====== RECORDS SHOWN ======
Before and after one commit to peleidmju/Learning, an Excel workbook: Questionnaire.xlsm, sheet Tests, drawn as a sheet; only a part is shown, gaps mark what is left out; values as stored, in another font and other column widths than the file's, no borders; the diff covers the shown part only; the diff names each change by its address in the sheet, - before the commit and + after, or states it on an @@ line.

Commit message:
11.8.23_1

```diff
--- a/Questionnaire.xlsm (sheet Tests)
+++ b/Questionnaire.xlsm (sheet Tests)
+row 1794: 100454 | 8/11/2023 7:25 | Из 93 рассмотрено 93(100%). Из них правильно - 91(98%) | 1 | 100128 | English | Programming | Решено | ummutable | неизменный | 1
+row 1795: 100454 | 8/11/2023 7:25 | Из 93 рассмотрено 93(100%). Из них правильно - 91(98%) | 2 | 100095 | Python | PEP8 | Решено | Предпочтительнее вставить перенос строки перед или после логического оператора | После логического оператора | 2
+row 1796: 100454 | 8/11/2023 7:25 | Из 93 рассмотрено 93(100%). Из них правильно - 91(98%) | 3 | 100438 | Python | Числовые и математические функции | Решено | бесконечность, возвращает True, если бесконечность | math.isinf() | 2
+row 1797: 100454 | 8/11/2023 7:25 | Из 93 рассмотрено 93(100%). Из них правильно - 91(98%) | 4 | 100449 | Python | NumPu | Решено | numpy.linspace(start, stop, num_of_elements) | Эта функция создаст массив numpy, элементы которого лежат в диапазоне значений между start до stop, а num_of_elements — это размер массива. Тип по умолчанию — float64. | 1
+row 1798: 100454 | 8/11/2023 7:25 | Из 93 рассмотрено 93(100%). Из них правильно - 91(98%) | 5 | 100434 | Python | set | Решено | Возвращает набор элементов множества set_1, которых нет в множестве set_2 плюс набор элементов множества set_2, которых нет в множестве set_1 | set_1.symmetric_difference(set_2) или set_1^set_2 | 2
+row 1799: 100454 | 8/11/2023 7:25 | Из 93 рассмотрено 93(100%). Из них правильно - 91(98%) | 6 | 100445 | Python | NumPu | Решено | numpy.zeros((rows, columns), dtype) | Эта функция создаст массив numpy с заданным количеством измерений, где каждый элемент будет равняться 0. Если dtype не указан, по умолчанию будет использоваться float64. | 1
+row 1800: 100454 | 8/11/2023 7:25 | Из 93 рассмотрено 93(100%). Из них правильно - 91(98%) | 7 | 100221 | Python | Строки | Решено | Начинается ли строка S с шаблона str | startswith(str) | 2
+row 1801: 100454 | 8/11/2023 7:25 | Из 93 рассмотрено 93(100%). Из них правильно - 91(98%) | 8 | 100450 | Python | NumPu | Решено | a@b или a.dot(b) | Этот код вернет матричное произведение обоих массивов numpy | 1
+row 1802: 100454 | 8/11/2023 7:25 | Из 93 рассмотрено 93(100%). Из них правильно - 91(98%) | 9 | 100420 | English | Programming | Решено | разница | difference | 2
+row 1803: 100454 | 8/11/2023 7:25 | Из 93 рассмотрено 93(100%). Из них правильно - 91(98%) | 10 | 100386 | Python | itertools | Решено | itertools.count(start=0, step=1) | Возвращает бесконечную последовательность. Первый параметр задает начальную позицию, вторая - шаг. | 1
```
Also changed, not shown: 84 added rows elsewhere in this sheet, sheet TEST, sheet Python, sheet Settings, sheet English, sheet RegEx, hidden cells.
======
# EXERCISE DETAILS
From the entries, copy every line in which the word "sheet" occurs.

# EXERCISE ANSWER
Before and after one commit to peleidmju/Learning, an Excel workbook: Questionnaire.xlsm, sheet Tests, drawn as a sheet; only a part is shown, gaps mark what is left out; values as stored, in another font and other column widths than the file's, no borders; the diff covers the shown part only; the diff names each change by its address in the sheet, - before the commit and + after, or states it on an @@ line.
--- a/Questionnaire.xlsm (sheet Tests)
+++ b/Questionnaire.xlsm (sheet Tests)
Also changed, not shown: 84 added rows elsewhere in this sheet, sheet TEST, sheet Python, sheet Settings, sheet English, sheet RegEx, hidden cells.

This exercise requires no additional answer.